WHAT TO WORK ON: Return the records, each one exactly as written.

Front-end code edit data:

Content starts

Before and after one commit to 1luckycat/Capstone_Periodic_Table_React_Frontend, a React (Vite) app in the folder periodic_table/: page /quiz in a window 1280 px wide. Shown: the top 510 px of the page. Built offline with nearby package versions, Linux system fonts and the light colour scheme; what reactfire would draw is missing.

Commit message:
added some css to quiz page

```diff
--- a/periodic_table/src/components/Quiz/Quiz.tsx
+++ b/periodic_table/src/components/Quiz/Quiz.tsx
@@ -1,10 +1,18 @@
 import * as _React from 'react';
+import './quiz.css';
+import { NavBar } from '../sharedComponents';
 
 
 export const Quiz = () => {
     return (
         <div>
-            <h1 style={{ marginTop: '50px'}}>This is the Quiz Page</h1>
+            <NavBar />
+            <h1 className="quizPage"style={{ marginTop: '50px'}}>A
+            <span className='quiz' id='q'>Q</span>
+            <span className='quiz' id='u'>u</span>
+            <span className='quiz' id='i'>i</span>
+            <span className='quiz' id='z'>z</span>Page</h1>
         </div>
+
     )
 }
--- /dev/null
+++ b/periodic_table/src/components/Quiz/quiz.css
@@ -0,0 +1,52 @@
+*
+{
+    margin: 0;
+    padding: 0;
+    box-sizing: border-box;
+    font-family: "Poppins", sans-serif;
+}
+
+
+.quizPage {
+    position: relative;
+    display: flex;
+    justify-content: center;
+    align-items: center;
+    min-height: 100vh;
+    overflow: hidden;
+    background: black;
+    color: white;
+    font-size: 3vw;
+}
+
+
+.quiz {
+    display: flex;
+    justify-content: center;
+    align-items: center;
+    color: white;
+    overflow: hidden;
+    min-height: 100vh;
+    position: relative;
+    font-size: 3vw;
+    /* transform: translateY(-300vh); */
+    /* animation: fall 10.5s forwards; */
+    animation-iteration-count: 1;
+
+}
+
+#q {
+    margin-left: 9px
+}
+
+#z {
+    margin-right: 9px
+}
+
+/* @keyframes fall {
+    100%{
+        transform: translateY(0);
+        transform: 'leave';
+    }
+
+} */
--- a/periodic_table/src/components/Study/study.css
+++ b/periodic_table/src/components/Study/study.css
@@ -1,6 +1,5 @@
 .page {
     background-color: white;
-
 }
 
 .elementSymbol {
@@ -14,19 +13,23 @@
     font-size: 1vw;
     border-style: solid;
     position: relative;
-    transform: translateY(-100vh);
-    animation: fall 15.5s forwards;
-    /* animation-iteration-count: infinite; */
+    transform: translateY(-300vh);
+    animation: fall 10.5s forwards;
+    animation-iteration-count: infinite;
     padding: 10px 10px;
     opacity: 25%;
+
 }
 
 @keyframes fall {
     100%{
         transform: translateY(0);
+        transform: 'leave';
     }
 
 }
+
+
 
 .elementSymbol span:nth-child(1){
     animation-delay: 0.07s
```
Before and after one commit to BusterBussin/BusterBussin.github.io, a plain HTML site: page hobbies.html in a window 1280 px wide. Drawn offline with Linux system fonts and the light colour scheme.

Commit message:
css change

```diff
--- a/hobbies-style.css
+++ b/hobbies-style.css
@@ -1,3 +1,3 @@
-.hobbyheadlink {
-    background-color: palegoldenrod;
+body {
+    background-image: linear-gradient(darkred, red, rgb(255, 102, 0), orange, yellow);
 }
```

Content ends

FINISHED EXERCISE:
Before and after one commit to 1luckycat/Capstone_Periodic_Table_React_Frontend, a React (Vite) app in the folder periodic_table/: page /quiz in a window 1280 px wide. Shown: the top 510 px of the page. Built offline with nearby package versions, Linux system fonts and the light colour scheme; what reactfire would draw is missing.

Commit message:
added some css to quiz page

```diff
--- a/periodic_table/src/components/Quiz/Quiz.tsx
+++ b/periodic_table/src/components/Quiz/Quiz.tsx
@@ -1,10 +1,18 @@
 import * as _React from 'react';
+import './quiz.css';
+import { NavBar } from '../sharedComponents';
 
 
 export const Quiz = () => {
     return (
         <div>
-            <h1 style={{ marginTop: '50px'}}>This is the Quiz Page</h1>
+            <NavBar />
+            <h1 className="quizPage"style={{ marginTop: '50px'}}>A
+            <span className='quiz' id='q'>Q</span>
+            <span className='quiz' id='u'>u</span>
+            <span className='quiz' id='i'>i</span>
+            <span className='quiz' id='z'>z</span>Page</h1>
         </div>
+
     )
 }
--- /dev/null
+++ b/periodic_table/src/components/Quiz/quiz.css
@@ -0,0 +1,52 @@
+*
+{
+    margin: 0;
+    padding: 0;
+    box-sizing: border-box;
+    font-family: "Poppins", sans-serif;
+}
+
+
+.quizPage {
+    position: relative;
+    display: flex;
+    justify-content: center;
+    align-items: center;
+    min-height: 100vh;
+    overflow: hidden;
+    background: black;
+    color: white;
+    font-size: 3vw;
+}
+
+
+.quiz {
+    display: flex;
+    justify-content: center;
+    align-items: center;
+    color: white;
+    overflow: hidden;
+    min-height: 100vh;
+    position: relative;
+    font-size: 3vw;
+    /* transform: translateY(-300vh); */
+    /* animation: fall 10.5s forwards; */
+    animation-iteration-count: 1;
+
+}
+
+#q {
+    margin-left: 9px
+}
+
+#z {
+    margin-right: 9px
+}
+
+/* @keyframes fall {
+    100%{
+        transform: translateY(0);
+        transform: 'leave';
+    }
+
+} */
--- a/periodic_table/src/components/Study/study.css
+++ b/periodic_table/src/components/Study/study.css
@@ -1,6 +1,5 @@
 .page {
     background-color: white;
-
 }
 
 .elementSymbol {
@@ -14,19 +13,23 @@
     font-size: 1vw;
     border-style: solid;
     position: relative;
-    transform: translateY(-100vh);
-    animation: fall 15.5s forwards;
-    /* animation-iteration-count: infinite; */
+    transform: translateY(-300vh);
+    animation: fall 10.5s forwards;
+    animation-iteration-count: infinite;
     padding: 10px 10px;
     opacity: 25%;
+
 }
 
 @keyframes fall {
     100%{
         transform: translateY(0);
+        transform: 'leave';
     }
 
 }
+
+
 
 .elementSymbol span:nth-child(1){
     animation-delay: 0.07s
```
Before and after one commit to BusterBussin/BusterBussin.github.io, a plain HTML site: page hobbies.html in a window 1280 px wide. Drawn offline with Linux system fonts and the light colour scheme.

Commit message:
css change

```diff
--- a/hobbies-style.css
+++ b/hobbies-style.css
@@ -1,3 +1,3 @@
-.hobbyheadlink {
-    background-color: palegoldenrod;
+body {
+    background-image: linear-gradient(darkred, red, rgb(255, 102, 0), orange, yellow);
 }
```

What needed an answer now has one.